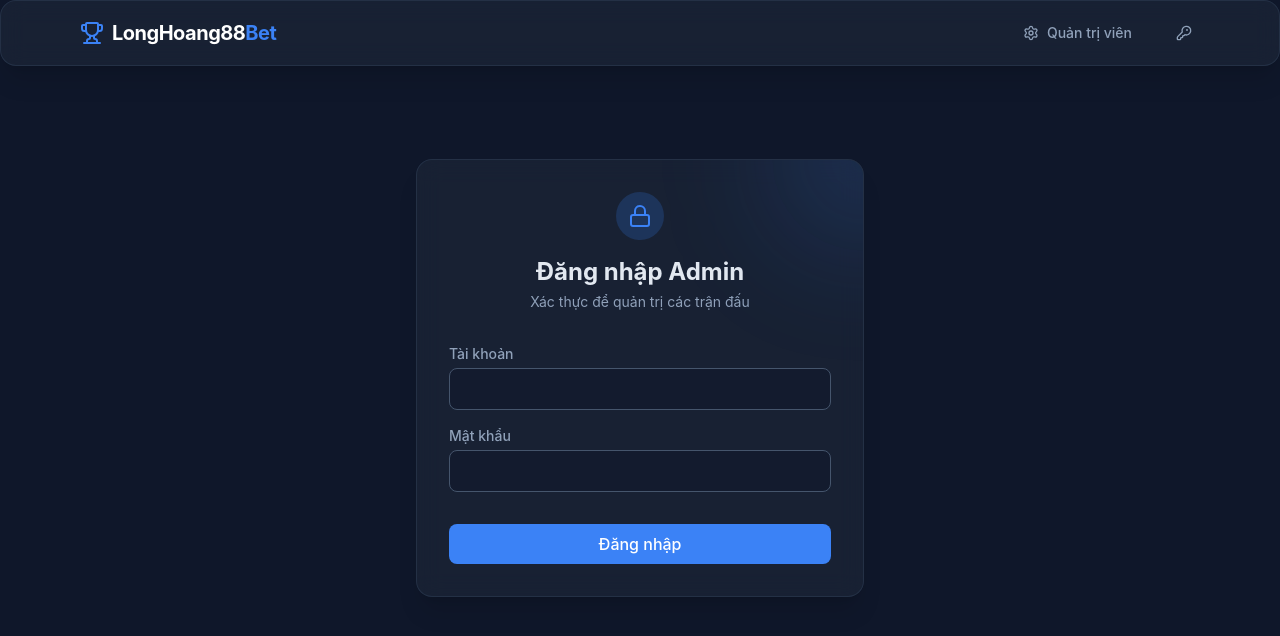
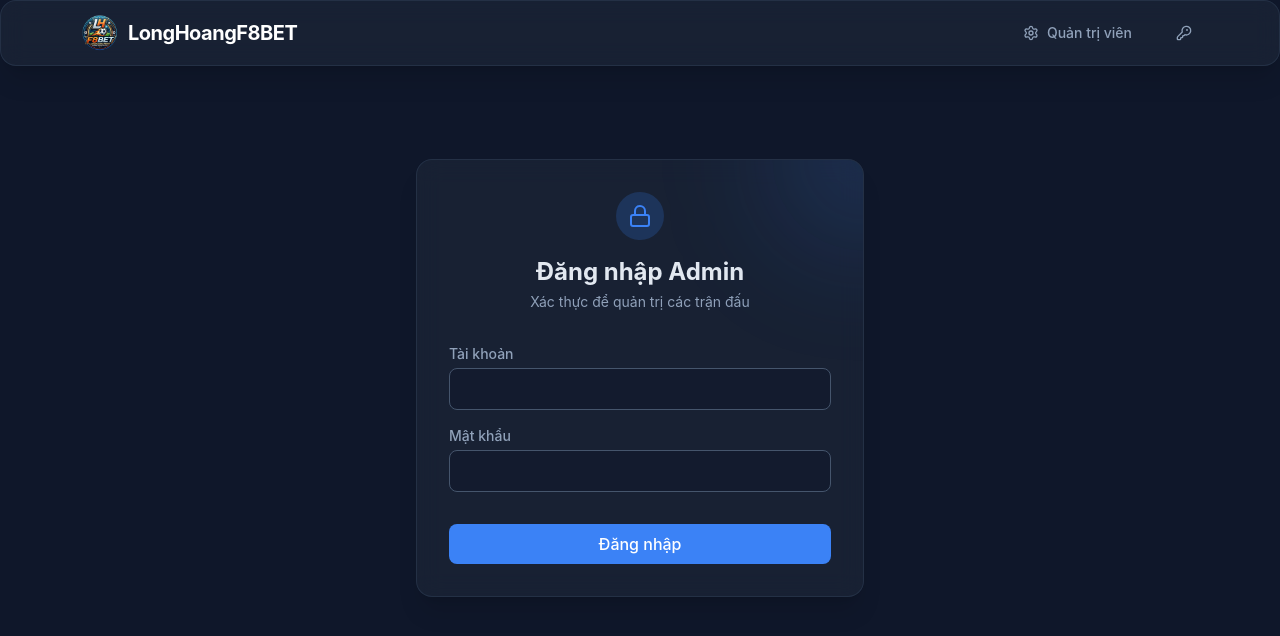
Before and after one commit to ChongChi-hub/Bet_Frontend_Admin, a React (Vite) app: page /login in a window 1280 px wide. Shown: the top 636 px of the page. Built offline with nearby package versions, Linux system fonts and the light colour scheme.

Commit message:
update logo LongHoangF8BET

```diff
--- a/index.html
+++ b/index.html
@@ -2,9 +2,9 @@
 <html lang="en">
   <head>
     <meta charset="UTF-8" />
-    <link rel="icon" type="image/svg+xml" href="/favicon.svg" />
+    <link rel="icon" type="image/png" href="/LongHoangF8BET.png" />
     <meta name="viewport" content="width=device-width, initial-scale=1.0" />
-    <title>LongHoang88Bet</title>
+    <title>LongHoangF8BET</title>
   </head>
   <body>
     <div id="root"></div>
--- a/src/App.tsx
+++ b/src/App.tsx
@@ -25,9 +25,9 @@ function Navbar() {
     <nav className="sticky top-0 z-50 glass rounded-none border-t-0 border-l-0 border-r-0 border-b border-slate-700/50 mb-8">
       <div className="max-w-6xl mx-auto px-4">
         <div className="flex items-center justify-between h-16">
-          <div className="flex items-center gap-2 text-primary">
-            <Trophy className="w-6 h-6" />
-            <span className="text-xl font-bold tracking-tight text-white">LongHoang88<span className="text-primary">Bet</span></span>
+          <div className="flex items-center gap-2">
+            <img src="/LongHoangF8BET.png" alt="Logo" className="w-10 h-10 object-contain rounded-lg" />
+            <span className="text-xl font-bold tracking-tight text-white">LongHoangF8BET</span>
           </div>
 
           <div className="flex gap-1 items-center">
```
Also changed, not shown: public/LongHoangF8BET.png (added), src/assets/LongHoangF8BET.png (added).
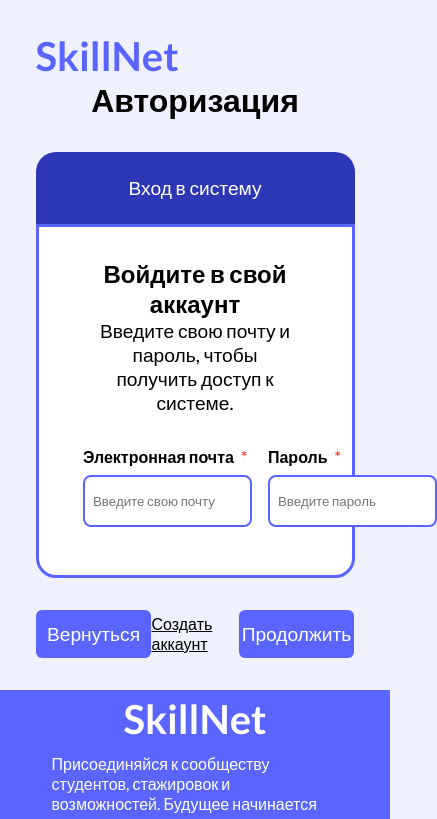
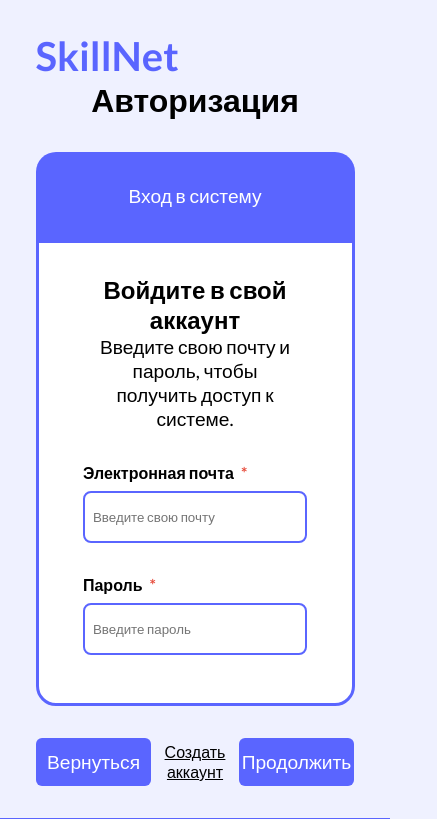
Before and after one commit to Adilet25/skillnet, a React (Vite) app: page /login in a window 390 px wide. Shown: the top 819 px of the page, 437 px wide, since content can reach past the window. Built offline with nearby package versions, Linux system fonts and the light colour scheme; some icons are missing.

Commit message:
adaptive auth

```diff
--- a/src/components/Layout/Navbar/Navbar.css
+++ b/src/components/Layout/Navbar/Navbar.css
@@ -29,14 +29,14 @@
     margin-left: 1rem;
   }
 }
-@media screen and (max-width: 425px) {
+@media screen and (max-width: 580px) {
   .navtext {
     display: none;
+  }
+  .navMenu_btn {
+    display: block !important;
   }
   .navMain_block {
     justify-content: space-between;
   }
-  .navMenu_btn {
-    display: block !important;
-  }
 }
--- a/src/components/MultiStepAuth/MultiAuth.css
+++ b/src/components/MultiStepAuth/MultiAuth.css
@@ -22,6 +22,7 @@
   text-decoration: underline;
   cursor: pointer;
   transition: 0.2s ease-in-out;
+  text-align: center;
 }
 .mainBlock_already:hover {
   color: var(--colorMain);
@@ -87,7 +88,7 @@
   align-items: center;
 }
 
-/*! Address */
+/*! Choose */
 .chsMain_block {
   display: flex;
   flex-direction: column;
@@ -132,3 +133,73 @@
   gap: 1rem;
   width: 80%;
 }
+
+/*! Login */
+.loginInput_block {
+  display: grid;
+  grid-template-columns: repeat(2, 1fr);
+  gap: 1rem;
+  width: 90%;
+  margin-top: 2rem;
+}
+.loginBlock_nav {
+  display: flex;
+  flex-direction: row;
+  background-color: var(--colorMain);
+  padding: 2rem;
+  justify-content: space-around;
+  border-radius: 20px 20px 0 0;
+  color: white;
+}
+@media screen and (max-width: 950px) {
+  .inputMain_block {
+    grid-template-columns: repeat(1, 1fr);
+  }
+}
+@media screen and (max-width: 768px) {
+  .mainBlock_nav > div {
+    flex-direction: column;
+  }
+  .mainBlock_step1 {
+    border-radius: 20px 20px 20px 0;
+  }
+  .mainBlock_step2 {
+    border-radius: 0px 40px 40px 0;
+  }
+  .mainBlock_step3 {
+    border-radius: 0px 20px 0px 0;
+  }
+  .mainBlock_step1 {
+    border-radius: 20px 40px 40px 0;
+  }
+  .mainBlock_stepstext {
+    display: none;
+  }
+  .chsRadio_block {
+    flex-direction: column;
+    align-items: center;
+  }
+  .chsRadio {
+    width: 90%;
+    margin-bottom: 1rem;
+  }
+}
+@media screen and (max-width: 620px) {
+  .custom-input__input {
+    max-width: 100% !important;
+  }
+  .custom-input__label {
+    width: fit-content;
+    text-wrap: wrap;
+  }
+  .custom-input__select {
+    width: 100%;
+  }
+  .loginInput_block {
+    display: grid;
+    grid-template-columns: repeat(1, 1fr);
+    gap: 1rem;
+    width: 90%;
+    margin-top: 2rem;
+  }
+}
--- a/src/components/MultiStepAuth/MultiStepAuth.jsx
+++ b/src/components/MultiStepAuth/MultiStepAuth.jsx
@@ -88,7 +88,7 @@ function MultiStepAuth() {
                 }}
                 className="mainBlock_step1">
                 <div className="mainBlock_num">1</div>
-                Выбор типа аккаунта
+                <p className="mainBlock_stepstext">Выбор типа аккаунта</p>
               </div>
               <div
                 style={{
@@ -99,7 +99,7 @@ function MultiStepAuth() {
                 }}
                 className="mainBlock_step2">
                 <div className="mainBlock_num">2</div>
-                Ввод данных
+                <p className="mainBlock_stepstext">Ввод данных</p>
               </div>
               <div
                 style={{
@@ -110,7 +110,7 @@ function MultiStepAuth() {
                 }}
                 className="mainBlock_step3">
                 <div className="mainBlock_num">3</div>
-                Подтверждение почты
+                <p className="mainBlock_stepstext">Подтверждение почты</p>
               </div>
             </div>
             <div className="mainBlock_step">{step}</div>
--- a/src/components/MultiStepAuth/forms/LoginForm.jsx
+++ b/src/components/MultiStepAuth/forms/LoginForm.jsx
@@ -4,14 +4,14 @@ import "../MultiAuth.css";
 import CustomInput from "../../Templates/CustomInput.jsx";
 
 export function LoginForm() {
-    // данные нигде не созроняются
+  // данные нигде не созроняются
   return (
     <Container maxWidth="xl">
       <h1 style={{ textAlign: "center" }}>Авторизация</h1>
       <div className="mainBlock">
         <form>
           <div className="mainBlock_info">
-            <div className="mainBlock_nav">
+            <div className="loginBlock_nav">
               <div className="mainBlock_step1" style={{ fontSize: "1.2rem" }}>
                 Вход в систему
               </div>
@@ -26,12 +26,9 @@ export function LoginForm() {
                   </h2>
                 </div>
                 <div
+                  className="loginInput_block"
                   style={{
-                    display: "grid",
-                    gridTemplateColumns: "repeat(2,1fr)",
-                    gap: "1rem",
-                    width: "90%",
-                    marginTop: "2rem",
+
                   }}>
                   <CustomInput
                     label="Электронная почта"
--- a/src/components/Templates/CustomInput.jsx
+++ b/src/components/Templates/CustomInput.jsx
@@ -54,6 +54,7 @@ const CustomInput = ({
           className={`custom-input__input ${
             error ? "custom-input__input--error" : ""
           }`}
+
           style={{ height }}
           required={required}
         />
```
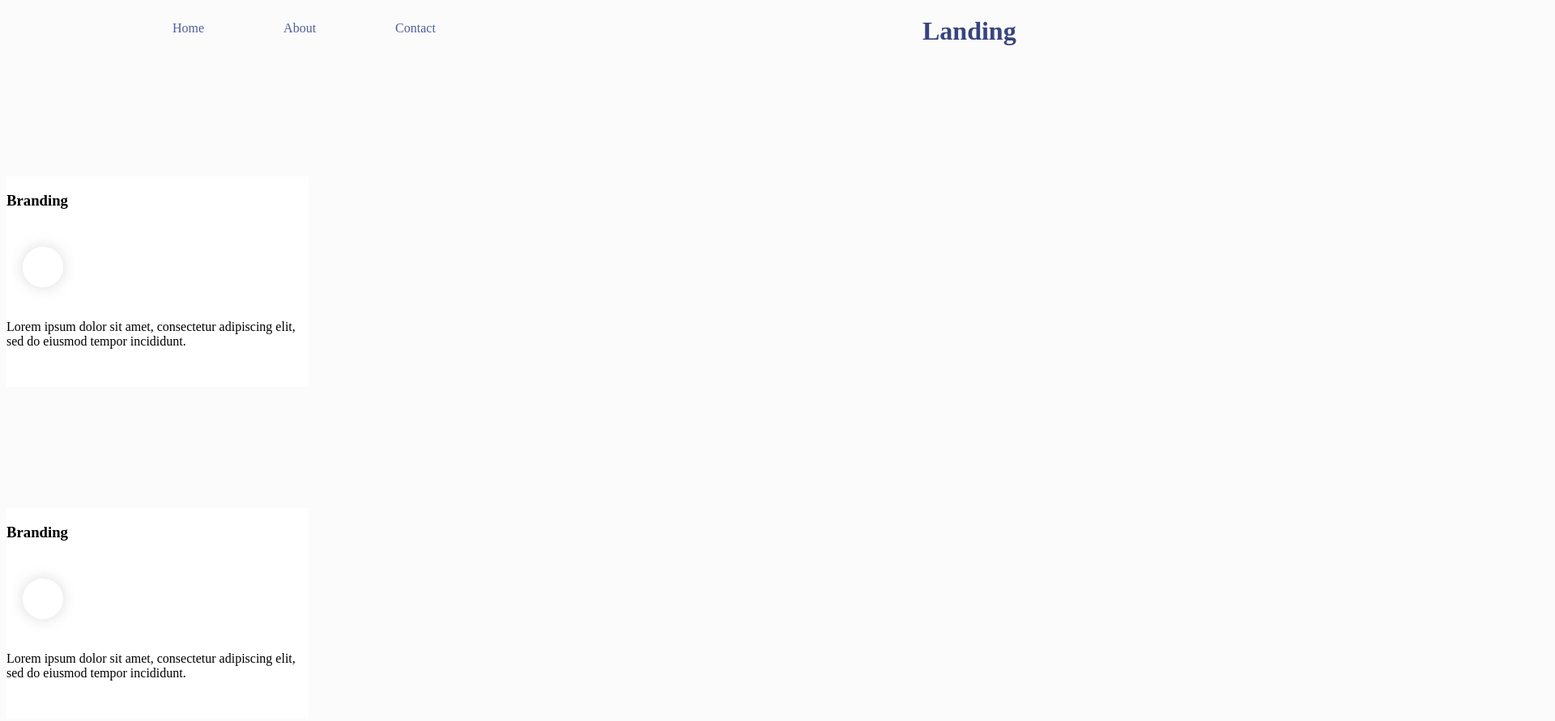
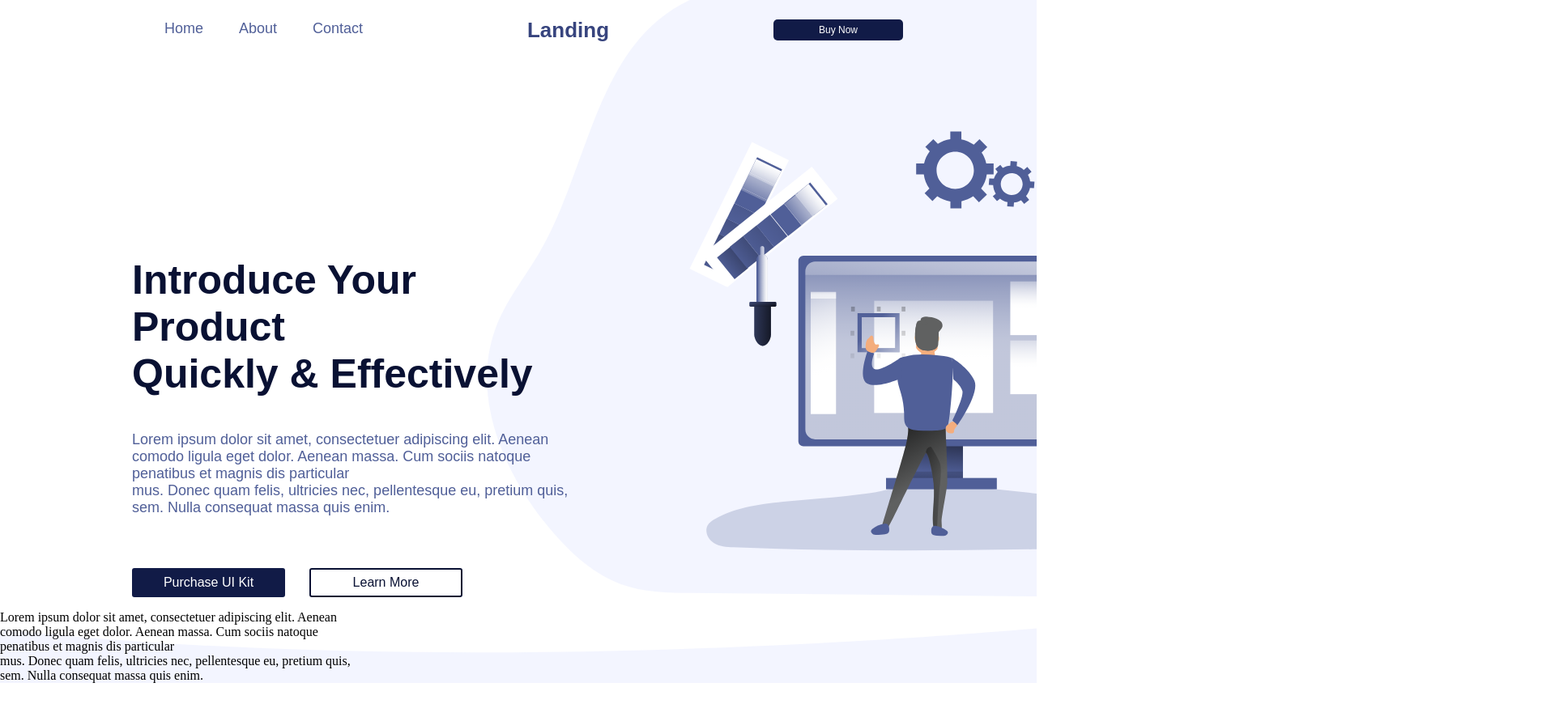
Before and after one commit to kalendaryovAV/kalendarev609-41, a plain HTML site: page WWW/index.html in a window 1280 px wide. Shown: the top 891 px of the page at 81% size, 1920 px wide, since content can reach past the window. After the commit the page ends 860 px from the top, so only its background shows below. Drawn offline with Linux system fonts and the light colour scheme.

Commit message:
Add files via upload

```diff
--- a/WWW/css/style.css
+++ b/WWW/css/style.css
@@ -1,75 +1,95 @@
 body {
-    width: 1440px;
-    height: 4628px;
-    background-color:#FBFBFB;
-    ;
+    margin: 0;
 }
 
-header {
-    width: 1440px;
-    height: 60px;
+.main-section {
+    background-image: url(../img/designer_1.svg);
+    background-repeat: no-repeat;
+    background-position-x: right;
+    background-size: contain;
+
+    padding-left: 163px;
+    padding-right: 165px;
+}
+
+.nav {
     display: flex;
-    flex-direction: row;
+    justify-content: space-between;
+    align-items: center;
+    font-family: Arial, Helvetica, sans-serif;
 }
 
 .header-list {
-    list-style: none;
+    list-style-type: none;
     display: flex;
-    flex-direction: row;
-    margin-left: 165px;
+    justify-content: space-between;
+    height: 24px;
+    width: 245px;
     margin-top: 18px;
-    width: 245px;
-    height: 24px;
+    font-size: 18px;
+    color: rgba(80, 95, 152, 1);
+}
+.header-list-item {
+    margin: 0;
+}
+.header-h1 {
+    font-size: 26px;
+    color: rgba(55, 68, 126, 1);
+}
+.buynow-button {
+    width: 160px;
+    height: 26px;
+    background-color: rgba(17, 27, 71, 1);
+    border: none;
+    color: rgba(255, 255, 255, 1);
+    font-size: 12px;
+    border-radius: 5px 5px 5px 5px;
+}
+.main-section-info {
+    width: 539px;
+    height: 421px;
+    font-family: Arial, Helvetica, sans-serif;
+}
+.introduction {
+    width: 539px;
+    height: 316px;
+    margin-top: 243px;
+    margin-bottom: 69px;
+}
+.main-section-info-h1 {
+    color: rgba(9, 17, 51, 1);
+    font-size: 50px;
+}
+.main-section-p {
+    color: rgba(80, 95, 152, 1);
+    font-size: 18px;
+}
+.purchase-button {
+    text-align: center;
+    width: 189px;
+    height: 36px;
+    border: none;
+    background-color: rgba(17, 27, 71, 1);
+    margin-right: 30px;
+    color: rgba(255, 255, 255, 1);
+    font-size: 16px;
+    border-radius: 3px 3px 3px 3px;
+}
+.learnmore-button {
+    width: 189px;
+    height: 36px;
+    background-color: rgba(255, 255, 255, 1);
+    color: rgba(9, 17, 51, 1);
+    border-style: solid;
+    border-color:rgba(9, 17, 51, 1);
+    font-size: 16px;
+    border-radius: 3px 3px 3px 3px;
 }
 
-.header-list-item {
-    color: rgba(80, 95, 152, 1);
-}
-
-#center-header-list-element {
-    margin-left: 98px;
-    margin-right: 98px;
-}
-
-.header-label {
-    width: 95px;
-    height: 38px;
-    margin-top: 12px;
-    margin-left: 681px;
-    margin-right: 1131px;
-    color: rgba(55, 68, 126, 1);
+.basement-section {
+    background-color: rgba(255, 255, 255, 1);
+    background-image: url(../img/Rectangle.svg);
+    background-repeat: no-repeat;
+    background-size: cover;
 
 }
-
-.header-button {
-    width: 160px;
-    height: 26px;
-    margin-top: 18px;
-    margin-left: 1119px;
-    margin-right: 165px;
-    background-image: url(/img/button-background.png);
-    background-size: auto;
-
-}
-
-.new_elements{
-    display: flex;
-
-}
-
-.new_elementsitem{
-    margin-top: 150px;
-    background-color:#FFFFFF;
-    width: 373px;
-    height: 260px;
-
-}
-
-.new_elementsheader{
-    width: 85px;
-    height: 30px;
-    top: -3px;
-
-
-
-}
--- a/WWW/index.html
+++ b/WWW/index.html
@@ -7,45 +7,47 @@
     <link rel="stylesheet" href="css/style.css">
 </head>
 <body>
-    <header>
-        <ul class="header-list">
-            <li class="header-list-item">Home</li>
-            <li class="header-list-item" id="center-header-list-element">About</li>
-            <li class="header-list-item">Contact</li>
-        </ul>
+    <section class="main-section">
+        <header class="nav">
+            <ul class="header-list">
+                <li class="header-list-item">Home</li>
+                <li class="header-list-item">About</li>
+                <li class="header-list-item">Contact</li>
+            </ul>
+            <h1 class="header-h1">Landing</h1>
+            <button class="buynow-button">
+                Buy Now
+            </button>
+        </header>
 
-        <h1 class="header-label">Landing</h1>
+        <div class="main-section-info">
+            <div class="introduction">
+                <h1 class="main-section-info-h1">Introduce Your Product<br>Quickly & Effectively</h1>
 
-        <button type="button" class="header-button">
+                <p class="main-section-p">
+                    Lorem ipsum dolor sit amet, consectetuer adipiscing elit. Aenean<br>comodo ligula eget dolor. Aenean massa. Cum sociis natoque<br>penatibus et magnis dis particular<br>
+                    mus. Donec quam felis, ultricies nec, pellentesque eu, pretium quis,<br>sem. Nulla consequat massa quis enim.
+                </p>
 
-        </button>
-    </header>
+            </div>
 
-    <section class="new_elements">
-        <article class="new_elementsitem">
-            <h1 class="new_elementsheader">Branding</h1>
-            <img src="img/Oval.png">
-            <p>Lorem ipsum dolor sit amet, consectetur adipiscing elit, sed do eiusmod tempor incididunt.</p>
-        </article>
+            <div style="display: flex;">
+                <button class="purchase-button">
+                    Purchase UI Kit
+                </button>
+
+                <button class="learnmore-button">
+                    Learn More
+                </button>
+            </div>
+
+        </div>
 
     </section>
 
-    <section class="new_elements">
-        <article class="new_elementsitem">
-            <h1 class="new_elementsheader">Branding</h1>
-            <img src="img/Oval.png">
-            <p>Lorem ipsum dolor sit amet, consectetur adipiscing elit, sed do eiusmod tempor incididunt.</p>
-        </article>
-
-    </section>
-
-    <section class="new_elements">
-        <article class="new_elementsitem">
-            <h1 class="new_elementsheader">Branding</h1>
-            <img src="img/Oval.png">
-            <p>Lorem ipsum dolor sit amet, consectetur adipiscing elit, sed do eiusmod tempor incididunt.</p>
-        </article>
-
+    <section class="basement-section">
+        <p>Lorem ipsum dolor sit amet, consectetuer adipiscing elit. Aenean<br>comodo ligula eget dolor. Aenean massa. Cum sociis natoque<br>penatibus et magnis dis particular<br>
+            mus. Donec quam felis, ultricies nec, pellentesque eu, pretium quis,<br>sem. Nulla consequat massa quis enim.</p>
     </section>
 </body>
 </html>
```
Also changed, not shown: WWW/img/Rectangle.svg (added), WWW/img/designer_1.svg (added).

**********

| To do |
What is needed is each line of the entries that contains the word "components".

| Task solution |
--- a/src/components/Layout/Navbar/Navbar.css
+++ b/src/components/Layout/Navbar/Navbar.css
--- a/src/components/MultiStepAuth/MultiAuth.css
+++ b/src/components/MultiStepAuth/MultiAuth.css
--- a/src/components/MultiStepAuth/MultiStepAuth.jsx
+++ b/src/components/MultiStepAuth/MultiStepAuth.jsx
--- a/src/components/MultiStepAuth/forms/LoginForm.jsx
+++ b/src/components/MultiStepAuth/forms/LoginForm.jsx
--- a/src/components/Templates/CustomInput.jsx
+++ b/src/components/Templates/CustomInput.jsx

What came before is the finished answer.